“If we address the critical needs right now, and things improve next year as the vaccine gets out there and the economy starts to pick up again, you know, then maybe there’s less of a need,” Senator John Thune of South Dakota, the No. 2 Senate Republican, told reporters last week before the deal was reached.
Senator Mitch McConnell of Kentucky, the majority leader, has declined to commit to pursuing another round of relief, though he did not rule out another round of negotiations.
“I’m happy to evaluate that based on the needs that we confront in February and March,” Mr. McConnell told reporters on a press call on Monday. “I don’t rule it out or rule it in.”
Throughout his campaign, Mr. Biden emphasized the importance of building consensus between the two parties — a mind-set that some Democrats have dismissed as unrealistic.
But Mr. Biden, who spent 36 years as a senator from Delaware, continues to express confidence in how Republicans will work with him. He noted on Tuesday that he had faced criticism about “how naïve I am about how the Congress works.”
“I think I’ve been proven right across the board,” the president-elect said.
Mr. Biden reiterated that he believed the departure of President Trump from the White House would alter the political dynamics in Washington. “I think with Donald Trump not in the way, that will also enhance the prospect of things getting done,” he said.
Mr. Biden has plenty of experience watching new presidents try to advance their goals on Capitol Hill, and he was asked on Tuesday whether he thought he would have a honeymoon period to accomplish his aims.
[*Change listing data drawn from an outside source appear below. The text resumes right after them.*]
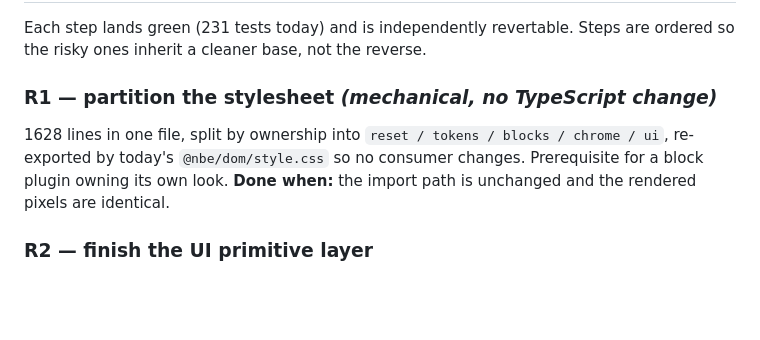
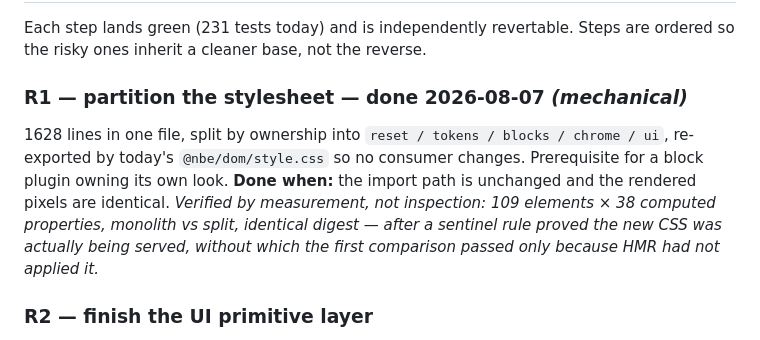
Before and after one commit to Frulko/note-block-editor, a Markdown page: docs/design/plugin-refactor-plan.md, the part around one of its changes. GitHub-like rendering; blank space fills up the shorter version.

```diff
--- a/docs/design/plugin-refactor-plan.md
+++ b/docs/design/plugin-refactor-plan.md
@@ -21,12 +21,15 @@ const editor = new Editor({ blocks: [starterBlocks, callout] })
 Each step lands green (231 tests today) and is independently revertable. Steps
 are ordered so the risky ones inherit a cleaner base, not the reverse.
 
-### R1 — partition the stylesheet *(mechanical, no TypeScript change)*
+### R1 — partition the stylesheet — **done 2026-08-07** *(mechanical)*
 1628 lines in one file, split by ownership into `reset / tokens / blocks /
 chrome / ui`, re-exported by today's `@nbe/dom/style.css` so no consumer
 changes. Prerequisite for a block plugin owning its own look.
 **Done when:** the import path is unchanged and the rendered pixels are
-identical.
+identical. *Verified by measurement, not inspection: 109 elements × 38
+computed properties, monolith vs split, identical digest — after a sentinel
+rule proved the new CSS was actually being served, without which the first
+comparison passed only because HMR had not applied it.*
 
 ### R2 — finish the UI primitive layer
 `ui/` has floating, menu, tooltip, hover, drag, ghost, upload, icon picker,
```
Also changed, not shown: other parts of docs/design/plugin-refactor-plan.md (+1 -1 lines), docs/ROADMAP.md (+14 -0 lines).
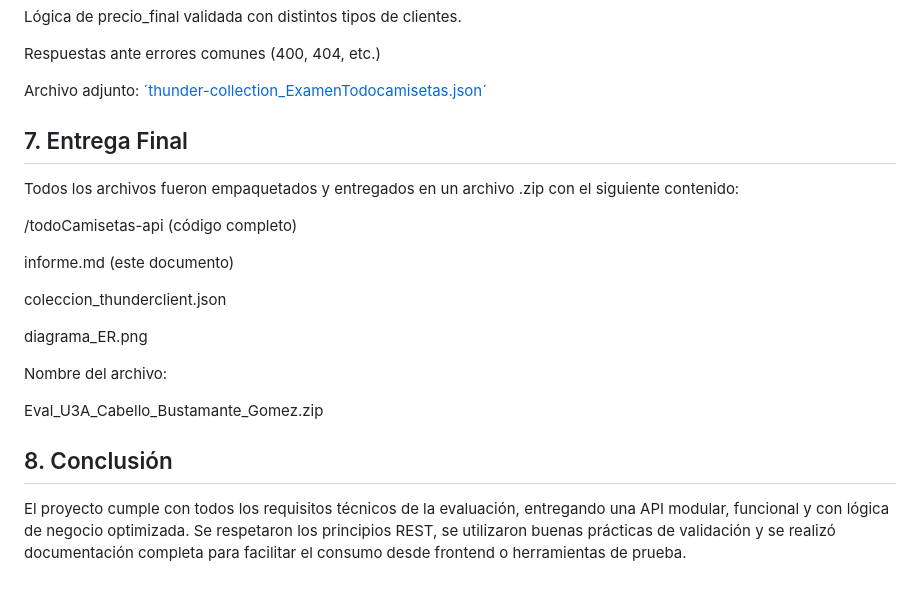
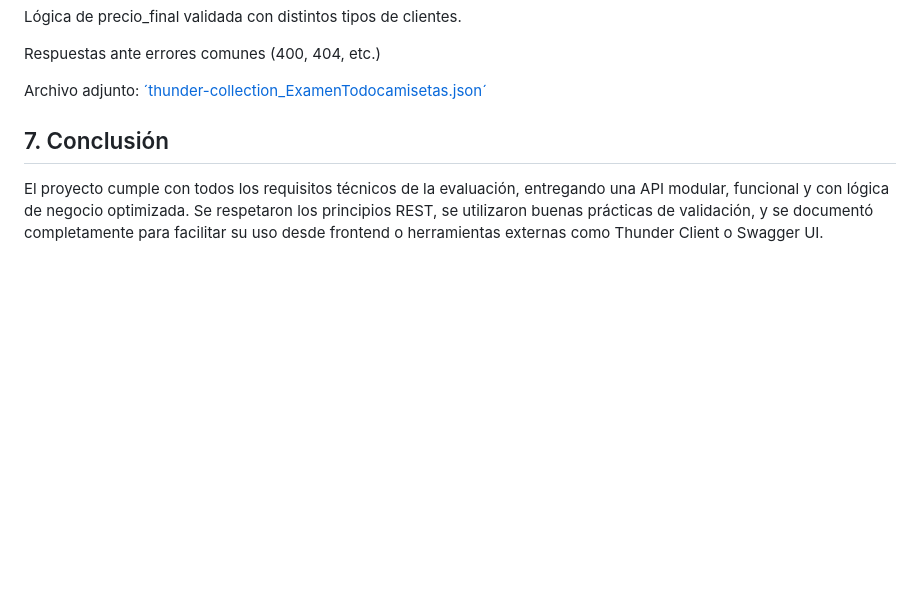
Before and after one commit to AelStGermain/ExamenBackend_Cabello_Bustamante_Gomez, a Markdown page: readme.md, the part around the change. GitHub-like rendering; blank space fills up the shorter version.

```diff
--- a/readme.md
+++ b/readme.md
@@ -146,22 +146,7 @@ Respuestas ante errores comunes (400, 404, etc.)
 
 Archivo adjunto: [´thunder-collection_ExamenTodocamisetas.json´](thunder-collection_ExamenTodocamisetas.json)
 
-## 7. Entrega Final
 
-Todos los archivos fueron empaquetados y entregados en un archivo .zip con el siguiente contenido:
+## 7. Conclusión
 
-/todoCamisetas-api (código completo)
-
-informe.md (este documento)
-
-coleccion_thunderclient.json
-
-diagrama_ER.png
-
-Nombre del archivo:
-
-Eval_U3A_Cabello_Bustamante_Gomez.zip
-
-## 8. Conclusión
-
-El proyecto cumple con todos los requisitos técnicos de la evaluación, entregando una API modular, funcional y con lógica de negocio optimizada. Se respetaron los principios REST, se utilizaron buenas prácticas de validación y se realizó documentación completa para facilitar el consumo desde frontend o herramientas de prueba.
+El proyecto cumple con todos los requisitos técnicos de la evaluación, entregando una API modular, funcional y con lógica de negocio optimizada. Se respetaron los principios REST, se utilizaron buenas prácticas de validación, y se documentó completamente para facilitar su uso desde frontend o herramientas externas como Thunder Client o Swagger UI.
```
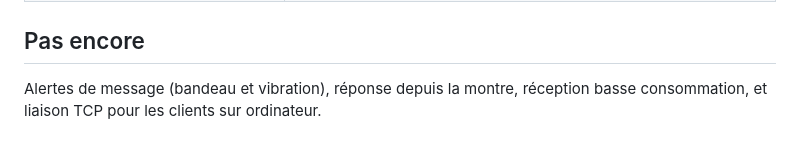
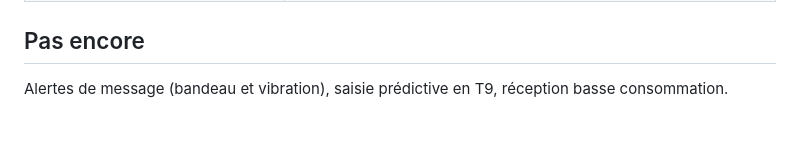
Before and after one commit to armSeb/Twatch-ultra, a Markdown page: docs/fr/meshcore.md, the part around one of its changes. GitHub-like rendering.

```diff
--- a/docs/fr/meshcore.md
+++ b/docs/fr/meshcore.md
@@ -129,5 +169,5 @@ alimentées tirent le bus vers le bas et la radio ne répond plus (détails dans
 
 ## Pas encore
 
-Alertes de message (bandeau et vibration), réponse depuis la montre, réception basse
-consommation, et liaison TCP pour les clients sur ordinateur.
+Alertes de message (bandeau et vibration), saisie prédictive en T9, réception basse
+consommation.
```
Also changed, not shown: other parts of docs/fr/meshcore.md (+42 -2 lines), CHANGELOG.md (+21 -0 lines), docs/en/meshcore.md (+42 -4 lines), docs/img/meshcore-compose.png (added), 16 other files.
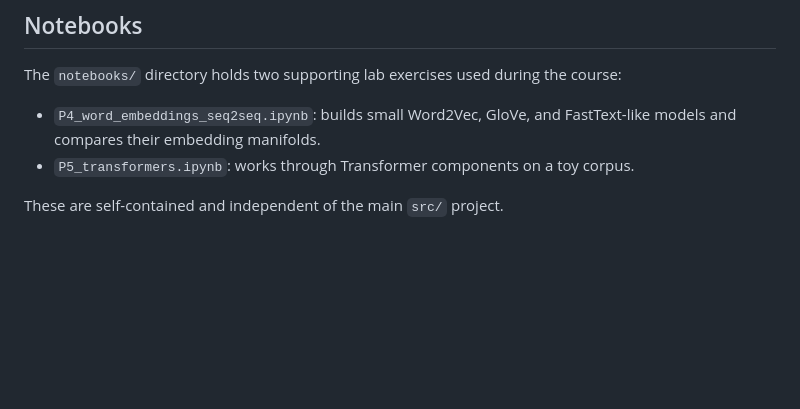
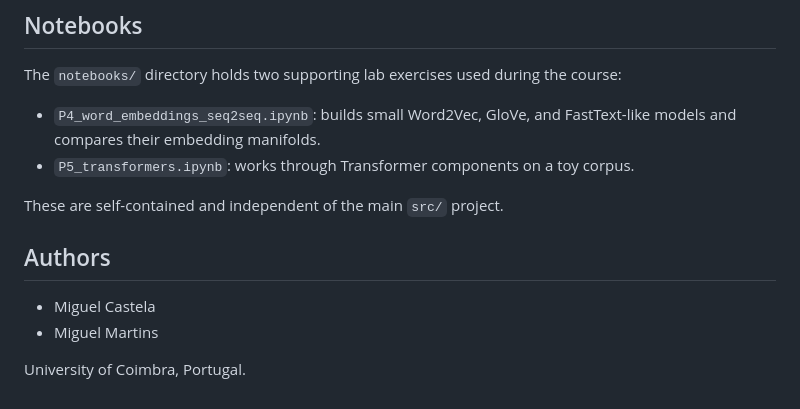
Before and after one commit to MiguelCastela/Supervised-vs-Zeroshot-Emotion, a Markdown page: README.md, the part around the change. Rendered like a GitHub page; blank space fills up the shorter version.

```diff
--- a/README.md
+++ b/README.md
@@ -142,3 +142,10 @@ course:
 - `P5_transformers.ipynb`: works through Transformer components on a toy corpus.
 
 These are self-contained and independent of the main `src/` project.
+
+## Authors
+
+- Miguel Castela
+- Miguel Martins
+
+University of Coimbra, Portugal.
```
“I don’t think it’s a honeymoon at all,” he responded. “I think it’s a nightmare that everybody’s going through, and they all say it’s got to end.”
Thomas Kaplan reported from Wilmington, and Annie Karni and Emily Cochrane from Washington. Nicholas Fandos contributed reporting from New York, and Glenn Thrush from Washington.